Social media companies that violate a new proposed law in Poland focused on freedom of speech online could be fined up to €1.8 million (approximately $2.2 million) for each offense. The law would be a rejection of the increased censorship on social platforms.
The new bill seeks to prevent social media companies from removing content or blocking accounts that have not broken any Polish laws. The Justice Minister Zbigniew Ziobro announced the bill in a press conference.
The bill will lead to the creation of a special court, dubbed Court for the Protection of Freedom of Speech. Polish social media users who feel their content has been wrongfully censored should first report the issue to the platform and allow 24 hours. If the platform does nothing or does not respond satisfactorily, the user has two days to petition the issue with the new special court, which has seven days to respond.
Once the court rules in favor of the social media user, the platform has to reinstate the account or reverse the removal of posts or risk being penalized by the Office of Electronic Communications for a fine of up to €1.8 million.

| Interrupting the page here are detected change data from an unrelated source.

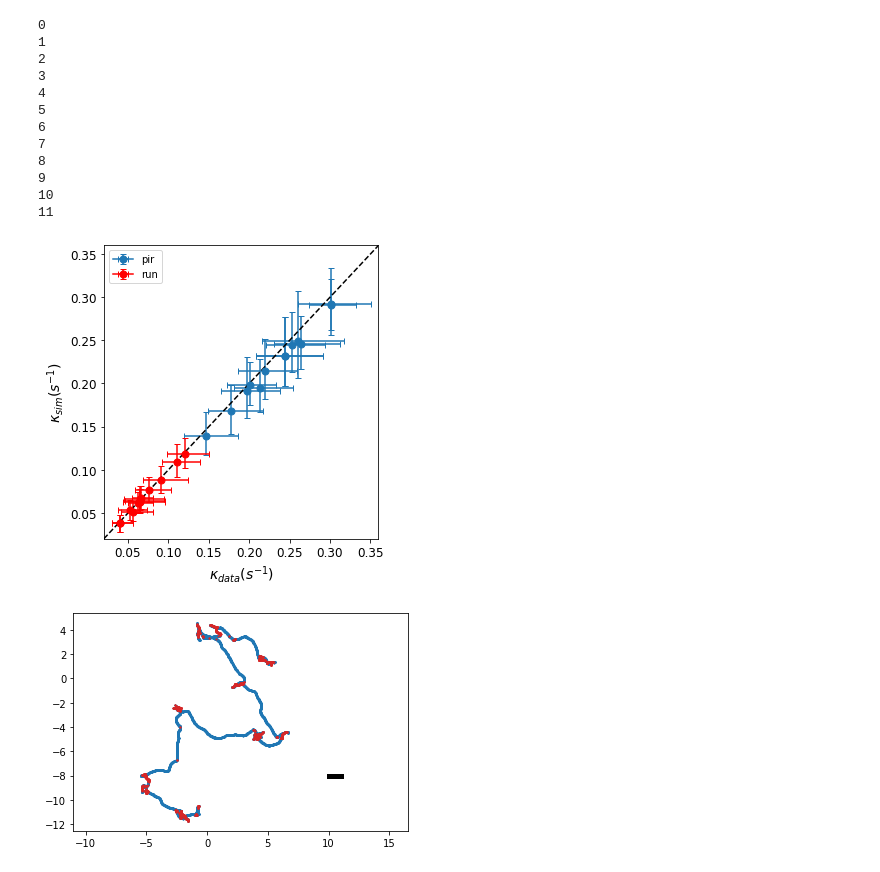
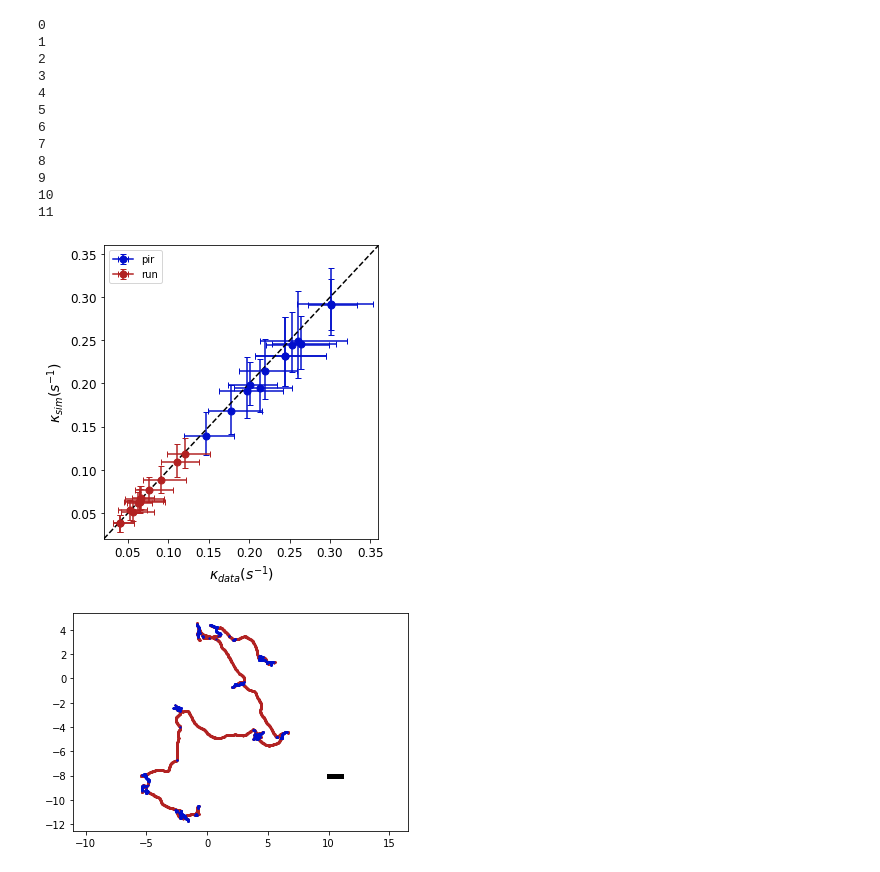
Before and after one commit to AntonioCCosta/markov_worm, a Jupyter notebook: Fig2.ipynb, the cells around one changed output. Cells and saved outputs as stored; diff of their text form; code cells hidden in the pictures.

Commit message:
Updated colors of figures and added cross validation supplement

```diff
--- a/Fig2.ipynb
+++ b/Fig2.ipynb
@@ -81,15 +81,12 @@ def bootstrap(l,n_times,confidence_interval=95,n_samples=None,median=False,maxim
 plt.figure(figsize=(12,4))
 for kd in range(3):
     plt.subplot(1,3,kd+1)
-    mean,cil,ciu = bootstrap(acfs_data_w[:,:,kd],n_times=1000)
-    plt.plot(lags_acf*dt,mean,lw=2,c='k')
-    plt.fill_between(lags_acf*dt,cil,ciu,alpha=.3,color='k')
     mean,cil,ciu = bootstrap(np.concatenate(acfs_sims_w[:,:,:,kd],axis=0),n_times=1000,n_samples = len(tseries_w))
     plt.plot(lags_acf*dt,mean,lw=2)
-    plt.fill_between(lags_acf*dt,cil,ciu,alpha=.3)
-#     mean,cil,ciu = bootstrap(np.concatenate(acfs_shuffled_sims_w[:,:,:,kd],axis=0),n_times=1000,n_samples = len(tseries_w))
-#     plt.plot(lags_acf*dt,mean,lw=3,alpha=.5)
-#     plt.fill_between(lags_acf*dt,cil,ciu,alpha=.2)
+    plt.fill_between(lags_acf*dt,cil,ciu,alpha=.2)
+    mean,cil,ciu = bootstrap(acfs_data_w[:,:,kd],n_times=1000)
+    plt.plot(lags_acf*dt,mean,lw=2,c='k',ls='--')
+    plt.fill_between(lags_acf*dt,cil,ciu,alpha=.2,color='k')
     plt.axhline(0,c='k',lw=2)
     plt.xlim(0,5)
     plt.ylim(-.5,1)
@@ -103,16 +100,12 @@ plt.show()
 plt.figure(figsize=(8,4))
 kd=kd+1
 plt.subplot(1,2,1)
-mean,cil,ciu = bootstrap(acfs_data_w[:,:,kd],n_times=1000)
-plt.plot(lags_acf*dt,mean,lw=2,c='k')
-plt.fill_between(lags_acf*dt,cil,ciu,alpha=.3,color='k')
 mean,cil,ciu = bootstrap(np.concatenate(acfs_sims_w[:,:,:,kd],axis=0),n_times=1000,n_samples = len(tseries_w))
 plt.plot(lags_acf*dt,mean,lw=2)
-plt.fill_between(lags_acf*dt,cil,ciu,alpha=.3)
-# mean,cil,ciu = bootstrap(np.concatenate(acfs_shuffled_sims_w[:,:,:,kd],axis=0),n_times=1000,n_samples = len(tseries_w))
-# plt.plot(lags_acf*dt,mean,lw=3,alpha=.5)
-# plt.fill_between(lags_acf*dt,cil,ciu,alpha=.2)
-# plt.fill_between(lags_acf*dt,cil,ciu,alpha=.2)
+plt.fill_between(lags_acf*dt,cil,ciu,alpha=.2)
+mean,cil,ciu = bootstrap(acfs_data_w[:,:,kd],n_times=1000)
+plt.plot(lags_acf*dt,mean,lw=2,c='k',ls='--')
+plt.fill_between(lags_acf*dt,cil,ciu,alpha=.2,color='k')
 plt.axhline(0,c='k',lw=2)
 plt.xlim(0,5)
 plt.ylim(-.5,1)
@@ -120,15 +113,12 @@ plt.ylabel('$a_{}$'.format(kd+1),fontsize=15)
 plt.xlabel('time(s)',fontsize=15)
 kd=kd+1
 plt.subplot(1,2,2)
-mean,cil,ciu = bootstrap(acfs_data_w[:,:,kd],n_times=1000)
-plt.plot(lags_acf*dt,mean,lw=2,c='k',label='data')
-plt.fill_between(lags_acf*dt,cil,ciu,alpha=.3,color='k')
 mean,cil,ciu = bootstrap(np.concatenate(acfs_sims_w[:,:,:,kd],axis=0),n_times=1000,n_samples = len(tseries_w))
 plt.plot(lags_acf*dt,mean,lw=2,label='sim')
-plt.fill_between(lags_acf*dt,cil,ciu,alpha=.3)
-# mean,cil,ciu = bootstrap(np.concatenate(acfs_shuffled_sims_w[:,:,:,kd],axis=0),n_times=1000,n_samples = len(tseries_w))
-# plt.plot(lags_acf*dt,mean,lw=3,alpha=.5,label='shuffle')
-# plt.fill_between(lags_acf*dt,cil,ciu,alpha=.2)
+plt.fill_between(lags_acf*dt,cil,ciu,alpha=.2)
+mean,cil,ciu = bootstrap(acfs_data_w[:,:,kd],n_times=1000)
+plt.plot(lags_acf*dt,mean,lw=2,c='k',label='data',ls='--')
+plt.fill_between(lags_acf*dt,cil,ciu,alpha=.2,color='k')
 plt.axhline(0,c='k',lw=2)
 plt.xlim(0,5)
 plt.ylim(-.5,1)
@@ -251,8 +241,8 @@ def bootstrap_rates(l,n_times,confidence_interval=95):
     cil = ma.masked_array(cil, np.isnan(cil))
     ciu = ma.masked_array(ciu, np.isnan(ciu))
     return 1/ma.mean(l,axis=0),cil,ciu
-# %%
-colors_state_=plt.rcParams['axes.prop_cycle'].by_key()['color'][:10]
+# %%
+colors_state_ = ['#010fcc','firebrick']
 # %%
 n_states=2
 
@@ -300,36 +290,36 @@ for worm in worms:
 # %%
 state_idx=0
 plt.figure(figsize=(5,5))
 for worm in worms:
     mean,cil,ciu = rates_data_w[worm][state_idx]
     mean_s,cil_s,ciu_s = rates_sim_w[worm][state_idx]
     plt.errorbar(mean,mean_s,xerr=[[mean-cil],[ciu-mean]],yerr=[[mean_s-cil_s],[ciu_s-mean_s]],c=colors_state_[state_idx],capsize=3,marker='o',markersize=7)
 plt.errorbar(mean,mean_s,xerr=[[mean-cil],[ciu-mean]],yerr=[[mean_s-cil_s],[ciu_s-mean_s]],c=colors_state_[state_idx],capsize=3,marker='o',markersize=7,label='pir')
 
 
 state_idx=1
 # plt.figure(figsize=(5,5))
 for worm in worms:
     mean,cil,ciu = rates_data_w[worm][state_idx]
     mean_s,cil_s,ciu_s = rates_sim_w[worm][state_idx]
-    plt.errorbar(mean,mean_s,xerr=[[mean-cil],[ciu-mean]],yerr=[[mean_s-cil_s],[ciu_s-mean_s]],c='red',capsize=3,marker='o',markersize=7)
-plt.errorbar(mean,mean_s,xerr=[[mean-cil],[ciu-mean]],yerr=[[mean_s-cil_s],[ciu_s-mean_s]],c='red',capsize=3,marker='o',markersize=7,label='run')
+    plt.errorbar(mean,mean_s,xerr=[[mean-cil],[ciu-mean]],yerr=[[mean_s-cil_s],[ciu_s-mean_s]],c=colors_state_[state_idx],capsize=3,marker='o',markersize=7)
+plt.errorbar(mean,mean_s,xerr=[[mean-cil],[ciu-mean]],yerr=[[mean_s-cil_s],[ciu_s-mean_s]],c=colors_state_[state_idx],capsize=3,marker='o',markersize=7,label='run')
 
 xrange=np.linspace(.02,.5,2)
 plt.plot(xrange,xrange,c='k',ls='--')
 # plt.axis('equal')
 plt.xticks(fontsize=12)
 plt.yticks(fontsize=12)
 plt.xlim(.02,.36)
 plt.ylim(.02,.36)
 plt.ylabel(r'$\kappa_{sim}(s^{-1})$',fontsize=14)
 plt.xlabel(r'$\kappa_{data}(s^{-1})$',fontsize=14)
 plt.legend()
 plt.tight_layout()
 # plt.savefig('rate_both_states_caps.pdf')
 plt.show()
 # %% [output]
-[figure, old version]
+[figure, new version]
 # %%
 from scipy.io import loadmat
 mat = loadmat('../data/Foraging_N2/shapes.mat')
@@ -352,12 +342,12 @@ tf=int(15*frameRate*60)
 labels = cluster_traj[kw*len_w:(kw+1)*len_w][t0:tf]
 # %%
 sel = labels==1
+plt.scatter(wormCM[kw][t0:tf][sel,0],wormCM[kw][t0:tf][sel,1],c=colors_state_[1],s=1,alpha=1,vmin=-.2,vmax=1.2)
+sel = labels==0
 plt.scatter(wormCM[kw][t0:tf][sel,0],wormCM[kw][t0:tf][sel,1],c=colors_state_[0],s=1,alpha=1,vmin=-.2,vmax=1.2)
-sel = labels==0
-plt.scatter(wormCM[kw][t0:tf][sel,0],wormCM[kw][t0:tf][sel,1],c=colors_state_[3],s=1,alpha=1,vmin=-.2,vmax=1.2)
 plt.axis('equal')
 plt.plot([10,11],[-8,-8],c='k',lw=5)
 # plt.savefig('centroid_example_run_pirouette.png',dpi=600)
 plt.show()
 # %% [output]
-[figure, old version]
+[figure, new version]
```
Also changed, not shown: parts of 4 cells of this notebook, 14 other files.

According to the Justice Minister, social media companies practice “ideological censorship” and, as a result, unfairly silence users “just because they express views and refer to values that are unacceptable from the point of view of communities, with an ever-stronger influence on the functioning of social media.
“The user of social media must feel that his rights are protected. Nor can there be any censorship of speech. Freedom of speech and freedom of debate are the essence of democracy,” the Polish Justice Minister added.
The new special court will also tackle blocking requests for content and accounts that actually violate Poland’s laws. It will also allow suits involving anonymous users. All a Polish social media user will need to sue an anonymous internet user is the offender’s pseudonym, the platform where the “offensive” post was posted, and the time and date of posting.
According to the Polish government, the new legislation is an enhancement of the EU’s Digital Services Act, which instead of protecting free speech, “focuses on removing prohibited content.”
“Poland wants to adopt its own regulations, effectively defending the constitutional right to freedom of expression, so that in the event of a dispute…the courts will decide on a possible violation of the law,” the government said in a press release.
Unfortunately, it might be some time until other countries make such a move since many nations are often pushing for more censorship, not less.